▶ _Records from a dataset_:
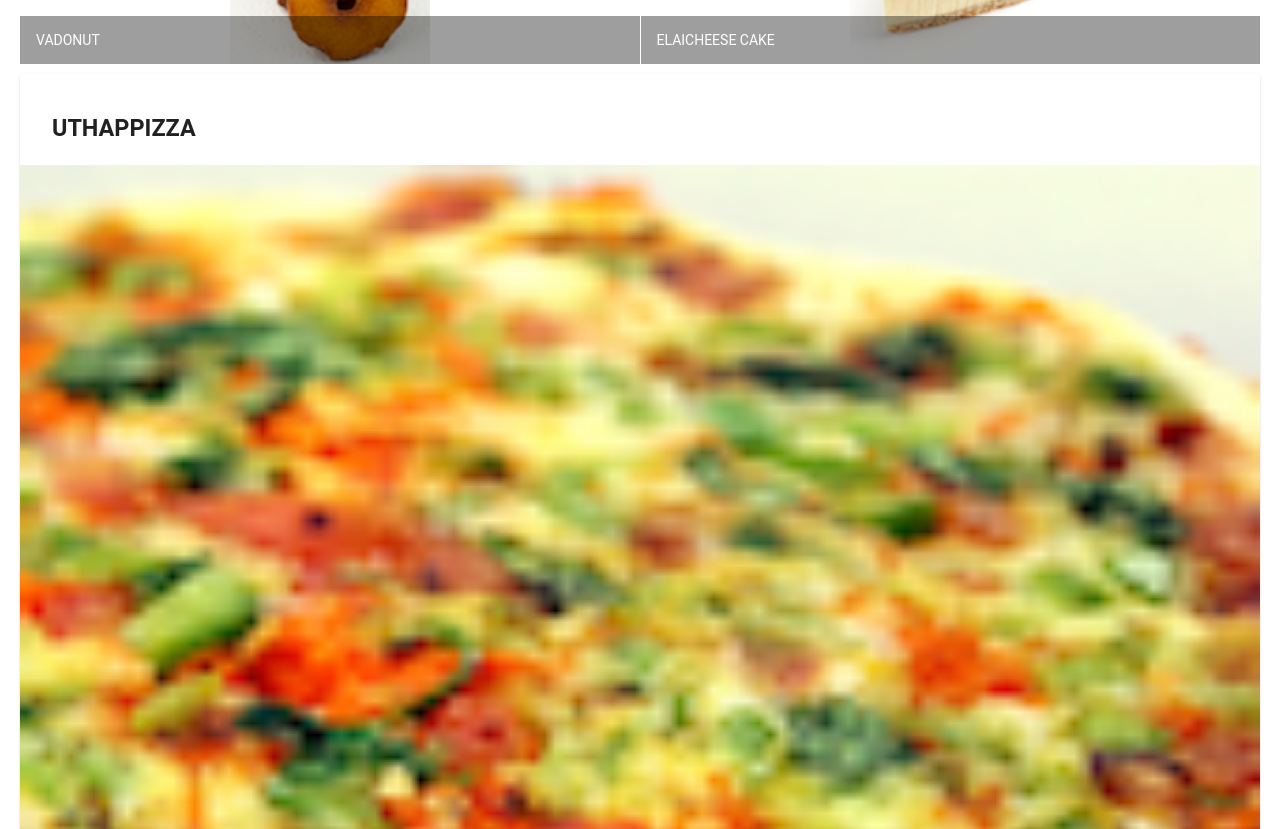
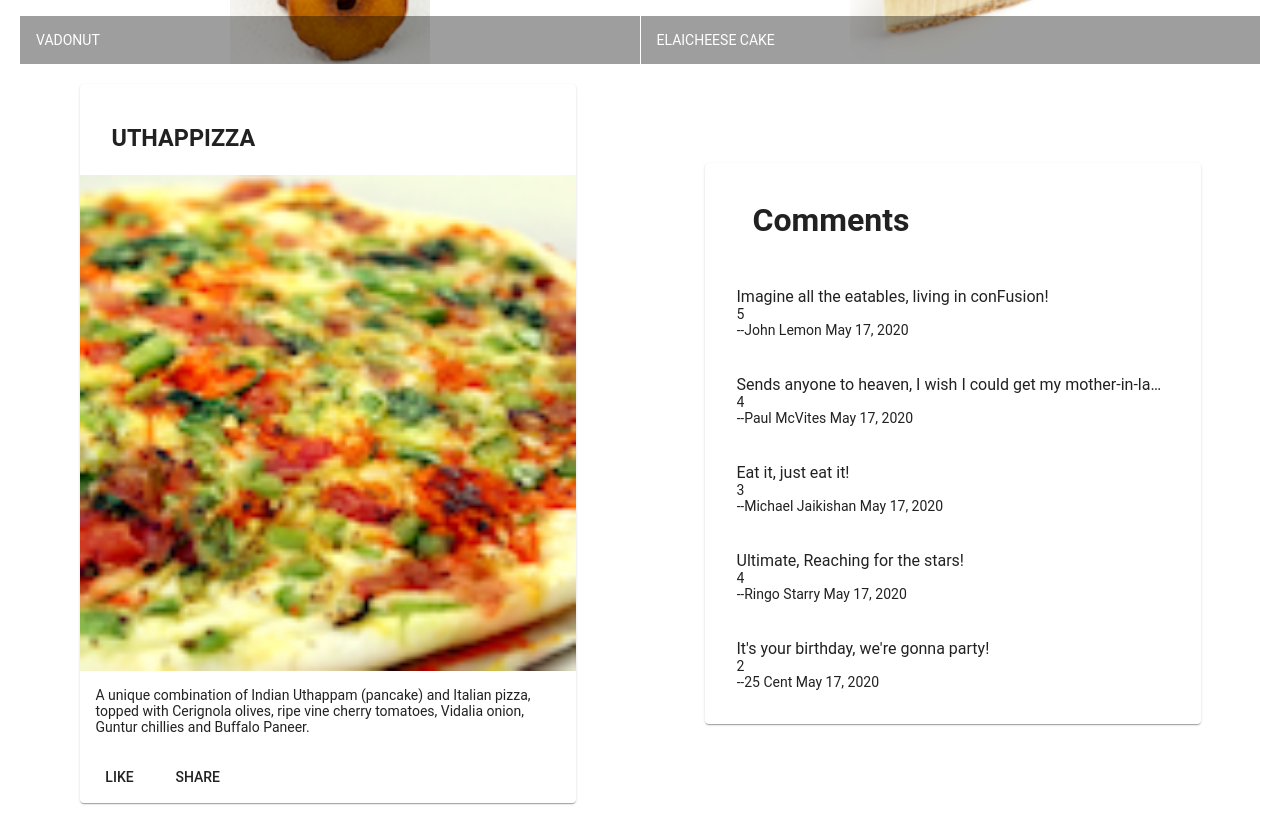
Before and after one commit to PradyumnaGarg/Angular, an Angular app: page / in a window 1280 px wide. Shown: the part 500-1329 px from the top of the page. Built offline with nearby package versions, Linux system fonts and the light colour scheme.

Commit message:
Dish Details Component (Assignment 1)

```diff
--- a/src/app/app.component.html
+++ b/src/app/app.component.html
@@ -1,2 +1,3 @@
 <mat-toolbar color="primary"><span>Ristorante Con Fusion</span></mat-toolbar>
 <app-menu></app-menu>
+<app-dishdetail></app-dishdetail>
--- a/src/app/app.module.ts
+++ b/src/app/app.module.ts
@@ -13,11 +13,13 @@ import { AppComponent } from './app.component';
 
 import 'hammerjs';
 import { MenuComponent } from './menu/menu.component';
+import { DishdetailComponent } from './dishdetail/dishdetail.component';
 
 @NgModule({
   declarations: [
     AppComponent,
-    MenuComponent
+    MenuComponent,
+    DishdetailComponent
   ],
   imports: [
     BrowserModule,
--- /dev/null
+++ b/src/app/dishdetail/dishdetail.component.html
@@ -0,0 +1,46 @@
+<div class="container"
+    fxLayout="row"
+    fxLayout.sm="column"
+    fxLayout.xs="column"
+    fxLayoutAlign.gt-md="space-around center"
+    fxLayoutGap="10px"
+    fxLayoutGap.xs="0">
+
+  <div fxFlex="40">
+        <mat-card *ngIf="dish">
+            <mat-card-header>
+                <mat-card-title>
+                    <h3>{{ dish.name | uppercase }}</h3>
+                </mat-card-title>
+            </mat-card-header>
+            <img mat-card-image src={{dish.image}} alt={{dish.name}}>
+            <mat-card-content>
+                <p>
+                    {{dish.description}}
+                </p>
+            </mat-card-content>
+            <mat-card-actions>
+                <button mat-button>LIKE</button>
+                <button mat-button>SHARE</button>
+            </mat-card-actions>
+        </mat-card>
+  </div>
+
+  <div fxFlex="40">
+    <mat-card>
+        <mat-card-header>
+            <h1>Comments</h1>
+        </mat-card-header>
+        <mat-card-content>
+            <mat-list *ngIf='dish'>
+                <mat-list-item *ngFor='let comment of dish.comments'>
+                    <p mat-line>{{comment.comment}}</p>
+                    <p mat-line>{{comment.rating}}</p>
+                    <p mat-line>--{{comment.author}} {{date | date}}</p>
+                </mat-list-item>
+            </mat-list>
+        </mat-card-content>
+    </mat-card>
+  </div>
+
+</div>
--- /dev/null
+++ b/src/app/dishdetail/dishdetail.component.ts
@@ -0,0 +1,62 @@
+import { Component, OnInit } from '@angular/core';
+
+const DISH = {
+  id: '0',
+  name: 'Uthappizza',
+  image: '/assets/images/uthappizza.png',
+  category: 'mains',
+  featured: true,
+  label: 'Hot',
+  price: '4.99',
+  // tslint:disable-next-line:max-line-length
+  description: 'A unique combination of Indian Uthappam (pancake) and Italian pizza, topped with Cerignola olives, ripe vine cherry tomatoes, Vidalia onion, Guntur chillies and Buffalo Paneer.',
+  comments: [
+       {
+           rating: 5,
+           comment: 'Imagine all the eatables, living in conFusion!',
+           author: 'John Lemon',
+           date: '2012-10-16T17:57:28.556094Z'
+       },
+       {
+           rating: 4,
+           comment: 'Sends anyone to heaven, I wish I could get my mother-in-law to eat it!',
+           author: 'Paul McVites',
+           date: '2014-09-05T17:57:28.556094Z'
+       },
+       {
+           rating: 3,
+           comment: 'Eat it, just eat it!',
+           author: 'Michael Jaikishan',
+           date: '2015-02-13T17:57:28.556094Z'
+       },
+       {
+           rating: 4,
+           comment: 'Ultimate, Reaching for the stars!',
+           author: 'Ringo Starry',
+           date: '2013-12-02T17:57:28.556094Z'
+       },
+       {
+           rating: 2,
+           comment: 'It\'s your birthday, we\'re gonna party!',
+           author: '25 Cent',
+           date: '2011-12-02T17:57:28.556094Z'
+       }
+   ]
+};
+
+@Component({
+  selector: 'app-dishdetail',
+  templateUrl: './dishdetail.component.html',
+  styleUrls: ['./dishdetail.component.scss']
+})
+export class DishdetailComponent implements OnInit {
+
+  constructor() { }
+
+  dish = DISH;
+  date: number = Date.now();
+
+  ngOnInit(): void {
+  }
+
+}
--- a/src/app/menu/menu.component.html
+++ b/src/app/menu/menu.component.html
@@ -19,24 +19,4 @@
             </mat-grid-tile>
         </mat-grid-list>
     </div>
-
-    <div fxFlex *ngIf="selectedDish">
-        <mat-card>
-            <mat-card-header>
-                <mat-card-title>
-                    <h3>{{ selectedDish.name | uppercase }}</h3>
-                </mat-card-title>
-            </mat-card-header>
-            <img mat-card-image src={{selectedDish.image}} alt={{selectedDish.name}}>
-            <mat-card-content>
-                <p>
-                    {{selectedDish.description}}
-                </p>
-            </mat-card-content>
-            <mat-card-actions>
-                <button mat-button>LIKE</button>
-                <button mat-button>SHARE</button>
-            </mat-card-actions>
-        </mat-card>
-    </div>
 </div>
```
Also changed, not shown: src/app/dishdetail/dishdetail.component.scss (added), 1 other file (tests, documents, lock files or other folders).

▶ _TASK PROMPT_:
Drop the images and return the data verbatim.

▶ _ANSWER BOX_:
Before and after one commit to PradyumnaGarg/Angular, an Angular app: page / in a window 1280 px wide. Shown: the part 500-1329 px from the top of the page. Built offline with nearby package versions, Linux system fonts and the light colour scheme.

Commit message:
Dish Details Component (Assignment 1)

```diff
--- a/src/app/app.component.html
+++ b/src/app/app.component.html
@@ -1,2 +1,3 @@
 <mat-toolbar color="primary"><span>Ristorante Con Fusion</span></mat-toolbar>
 <app-menu></app-menu>
+<app-dishdetail></app-dishdetail>
--- a/src/app/app.module.ts
+++ b/src/app/app.module.ts
@@ -13,11 +13,13 @@ import { AppComponent } from './app.component';
 
 import 'hammerjs';
 import { MenuComponent } from './menu/menu.component';
+import { DishdetailComponent } from './dishdetail/dishdetail.component';
 
 @NgModule({
   declarations: [
     AppComponent,
-    MenuComponent
+    MenuComponent,
+    DishdetailComponent
   ],
   imports: [
     BrowserModule,
--- /dev/null
+++ b/src/app/dishdetail/dishdetail.component.html
@@ -0,0 +1,46 @@
+<div class="container"
+    fxLayout="row"
+    fxLayout.sm="column"
+    fxLayout.xs="column"
+    fxLayoutAlign.gt-md="space-around center"
+    fxLayoutGap="10px"
+    fxLayoutGap.xs="0">
+
+  <div fxFlex="40">
+        <mat-card *ngIf="dish">
+            <mat-card-header>
+                <mat-card-title>
+                    <h3>{{ dish.name | uppercase }}</h3>
+                </mat-card-title>
+            </mat-card-header>
+            <img mat-card-image src={{dish.image}} alt={{dish.name}}>
+            <mat-card-content>
+                <p>
+                    {{dish.description}}
+                </p>
+            </mat-card-content>
+            <mat-card-actions>
+                <button mat-button>LIKE</button>
+                <button mat-button>SHARE</button>
+            </mat-card-actions>
+        </mat-card>
+  </div>
+
+  <div fxFlex="40">
+    <mat-card>
+        <mat-card-header>
+            <h1>Comments</h1>
+        </mat-card-header>
+        <mat-card-content>
+            <mat-list *ngIf='dish'>
+                <mat-list-item *ngFor='let comment of dish.comments'>
+                    <p mat-line>{{comment.comment}}</p>
+                    <p mat-line>{{comment.rating}}</p>
+                    <p mat-line>--{{comment.author}} {{date | date}}</p>
+                </mat-list-item>
+            </mat-list>
+        </mat-card-content>
+    </mat-card>
+  </div>
+
+</div>
--- /dev/null
+++ b/src/app/dishdetail/dishdetail.component.ts
@@ -0,0 +1,62 @@
+import { Component, OnInit } from '@angular/core';
+
+const DISH = {
+  id: '0',
+  name: 'Uthappizza',
+  image: '/assets/images/uthappizza.png',
+  category: 'mains',
+  featured: true,
+  label: 'Hot',
+  price: '4.99',
+  // tslint:disable-next-line:max-line-length
+  description: 'A unique combination of Indian Uthappam (pancake) and Italian pizza, topped with Cerignola olives, ripe vine cherry tomatoes, Vidalia onion, Guntur chillies and Buffalo Paneer.',
+  comments: [
+       {
+           rating: 5,
+           comment: 'Imagine all the eatables, living in conFusion!',
+           author: 'John Lemon',
+           date: '2012-10-16T17:57:28.556094Z'
+       },
+       {
+           rating: 4,
+           comment: 'Sends anyone to heaven, I wish I could get my mother-in-law to eat it!',
+           author: 'Paul McVites',
+           date: '2014-09-05T17:57:28.556094Z'
+       },
+       {
+           rating: 3,
+           comment: 'Eat it, just eat it!',
+           author: 'Michael Jaikishan',
+           date: '2015-02-13T17:57:28.556094Z'
+       },
+       {
+           rating: 4,
+           comment: 'Ultimate, Reaching for the stars!',
+           author: 'Ringo Starry',
+           date: '2013-12-02T17:57:28.556094Z'
+       },
+       {
+           rating: 2,
+           comment: 'It\'s your birthday, we\'re gonna party!',
+           author: '25 Cent',
+           date: '2011-12-02T17:57:28.556094Z'
+       }
+   ]
+};
+
+@Component({
+  selector: 'app-dishdetail',
+  templateUrl: './dishdetail.component.html',
+  styleUrls: ['./dishdetail.component.scss']
+})
+export class DishdetailComponent implements OnInit {
+
+  constructor() { }
+
+  dish = DISH;
+  date: number = Date.now();
+
+  ngOnInit(): void {
+  }
+
+}
--- a/src/app/menu/menu.component.html
+++ b/src/app/menu/menu.component.html
@@ -19,24 +19,4 @@
             </mat-grid-tile>
         </mat-grid-list>
     </div>
-
-    <div fxFlex *ngIf="selectedDish">
-        <mat-card>
-            <mat-card-header>
-                <mat-card-title>
-                    <h3>{{ selectedDish.name | uppercase }}</h3>
-                </mat-card-title>
-            </mat-card-header>
-            <img mat-card-image src={{selectedDish.image}} alt={{selectedDish.name}}>
-            <mat-card-content>
-                <p>
-                    {{selectedDish.description}}
-                </p>
-            </mat-card-content>
-            <mat-card-actions>
-                <button mat-button>LIKE</button>
-                <button mat-button>SHARE</button>
-            </mat-card-actions>
-        </mat-card>
-    </div>
 </div>
```
Also changed, not shown: src/app/dishdetail/dishdetail.component.scss (added), 1 other file (tests, documents, lock files or other folders).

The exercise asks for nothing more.